The statement fails completely to offer any reasonable excuse for plaintiff's utter lack of diligence. It blandly ignores the possibly damaging changes of position to the defendants directly and to a large percentage of the motor vehicle common carrier industry operating under 'grandfather' certificates. All of those grants would be, at the very least, subject to attack. A chaotic condition could hardly be avoided. Nor does the Patterson decision, cited as favorable to plaintiff's position, do other than clearly show its untenability. The Court there holds that fundamentally, equitable laches depends upon the circumstances of the case. In that litigation a delay of eight years was called inexcusable. In this action the circumstances indicate unmistakably that the doctrine of laches must be applied to plaintiff's twelve year delay in filing its petition.
In view of our disposition of the complaint in this cause on the grounds above discussed there is no occasion at this time for our passing upon the defense contention that this suit is barred by the statute of limitations for civil actions against the United States. 28 U.S.C. § 2401(a).
The complaints in both actions will be dismissed.

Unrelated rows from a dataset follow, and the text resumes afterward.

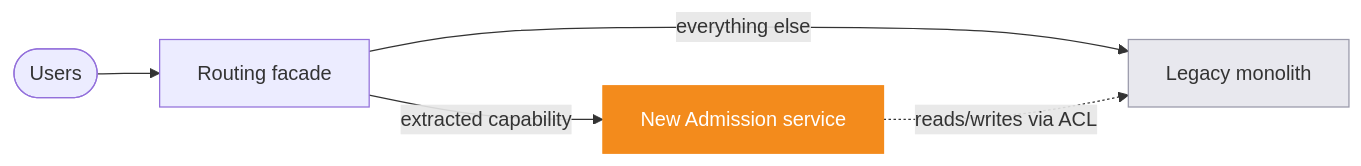
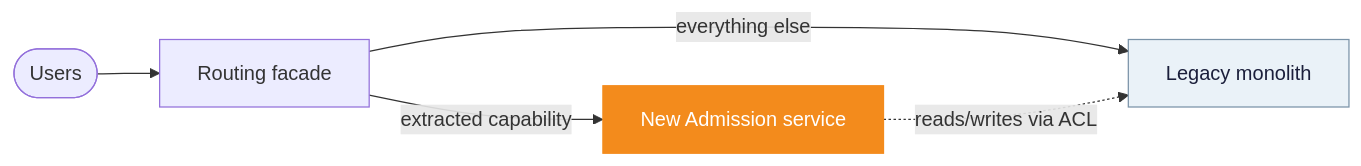
Before and after one commit to oleksiyp/arch-book: the ninth of 22 diagrams in README.md, drawn with Mermaid. The commit also changed other lines of this file and 2 other files, not shown here.

First line of the commit message:
Mermaid theme overhaul + gradient slash aligned with title

```diff
--- a/README.md
+++ b/README.md
@@ -673,11 +673,11 @@
 <pre class="mermaid">
 flowchart LR
     users([Users]) --> proxy["Routing facade"]
     proxy -- "extracted capability" --> new["New Admission service"]
     proxy -- "everything else" --> old["Legacy monolith"]
     new -. "reads/writes via ACL" .-> old
     classDef new fill:#f38b1c,stroke:#f38b1c,color:#fff
-    classDef old fill:#e8e8ee,stroke:#99a,color:#333
+    classDef old fill:#eaf2f8,stroke:#7a93a8,color:#1b1f3b
     class new new
     class old old
 </pre>
```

Separate Findings of Fact and Conclusions of Law in each case will be filed with this opinion.